Treg gating and expression of IL-10 and IL-22. (A) Dot plots showing Treg cells after (A) no surgery, (B) end-to-end anastomosis, and (C) Roux-en-Y anastomosis from segment A. FoxP3 vs. TCRβ dot plots (2nd column from top to bottom) back gate to either TCRβhi CD4+, TCRβhi/+ CD4+, or TCRβ+ CD4+ gates in the first dot plot. IL-22 and IL-10 plots are back gated to the TCRβhi/+ CD4+ FoxP3+ parent plot. Representative of one experiment, n=6-7.
Immune cell populations correlate to Bacteroidetes with distinct patterns based on either anastomotic surgery. Correlation graphs of (A) iNKT (TCRβ+ CD1dtet+) IL-22+ cells, (B) iNKT IL-10+, (C) CD11bhi CD103mid DCs (CD45+ IA-IE+ CD110+), (D) Th17 (TCRβhi CD4+ IL-17A+ IL17F+) and (E) Treg (TCRβ+ CD4+ FoxP3+) versus Bacteroidetes within surgery type.
Immune cell populations correlate to Proteobacteria with distinct patterns based on either anastomotic surgery. Correlation graphs of (A) iNKT (TCRβ+ CD1dtet+) IL-22+ cells, (B) iNKT IL-10+, (C) CD11bhi CD103mid DCs (CD45+ IA-IE+ CD110+), (D) Th17 (TCRβhi CD4+ IL-17A+ IL17F+) and (E) Treg (TCRβ+ CD4+ FoxP3+) versus Proteobacteria within surgery type.
Immune cell populations correlate to Bacteroidetes with distinct patterns based on surgical segments. Correlation graphs of (A) iNKT (TCRβ+ CD1dtet+) IL-22+ cells, (B) iNKT IL-10+, (C) CD11bhi CD103mid DCs (CD45+ IA-IE+ CD110+), (D) Th17 (TCRβhi CD4+ IL-17A+ IL17F+) and (E) Treg (TCRβ+ CD4+ FoxP3+) versus Bacteroidetes within surgical segments.
Immune cell populations correlate to Proteobacteria with distinct patterns based on surgical segments. Correlation graphs of (A) iNKT (TCRβ+ CD1dtet+) IL-22+ cells, (B) iNKT IL-10+, (C) CD11bhi CD103mid DCs (CD45+ IA-IE+ CD110+), (D) Th17 (TCRβhi CD4+ IL-17A+ IL17F+) and (E) Treg (TCRβ+ CD4+ FoxP3+) versus Proteobacteria within surgical segments.

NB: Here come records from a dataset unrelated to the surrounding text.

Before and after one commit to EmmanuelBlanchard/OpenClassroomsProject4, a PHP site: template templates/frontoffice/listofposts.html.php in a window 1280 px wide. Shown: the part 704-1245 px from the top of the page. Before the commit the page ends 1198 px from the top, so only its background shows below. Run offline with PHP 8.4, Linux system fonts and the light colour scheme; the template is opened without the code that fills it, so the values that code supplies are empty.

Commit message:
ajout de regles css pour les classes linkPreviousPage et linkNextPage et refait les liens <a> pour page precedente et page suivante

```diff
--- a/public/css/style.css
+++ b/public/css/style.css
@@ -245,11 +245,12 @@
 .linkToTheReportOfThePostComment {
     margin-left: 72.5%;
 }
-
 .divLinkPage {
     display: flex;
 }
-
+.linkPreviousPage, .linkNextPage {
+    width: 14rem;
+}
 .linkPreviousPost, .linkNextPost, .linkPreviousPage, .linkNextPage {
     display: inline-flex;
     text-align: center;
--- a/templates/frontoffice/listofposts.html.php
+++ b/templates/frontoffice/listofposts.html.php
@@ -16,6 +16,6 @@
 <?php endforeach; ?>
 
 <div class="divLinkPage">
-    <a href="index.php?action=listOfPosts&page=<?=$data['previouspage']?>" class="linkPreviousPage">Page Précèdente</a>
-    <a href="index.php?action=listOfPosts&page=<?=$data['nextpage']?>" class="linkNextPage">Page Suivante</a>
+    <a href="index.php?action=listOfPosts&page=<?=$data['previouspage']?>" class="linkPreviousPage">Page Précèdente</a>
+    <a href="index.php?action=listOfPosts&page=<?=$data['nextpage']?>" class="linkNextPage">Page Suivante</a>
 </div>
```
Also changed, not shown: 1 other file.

Pearson correlation coefficients (r) for immune cell population versus phylums within anastomoses segments. Bolded r value with * have a p ≤ 0.05 and indicates a significant correlation between the immune cell population and phylum within that surgical segment.
Pearson correlation coefficients (r) for immune cell population versus phylums within surgery types. Bolded r value with * have a p ≤ 0.05 and indicates a significant correlation between the immune cell population and phylum within that type of surgery.
About this article
Cite this article
Vomhof-DeKrey, E.E., Stover, A. & Basson, M.D. Microbiome diversity declines while distinct expansions of Th17, iNKT, and dendritic cell subpopulations emerge after anastomosis surgery. Gut Pathog 13, 51 (2021). https://doi.org/10.1186/s13099-021-00447-z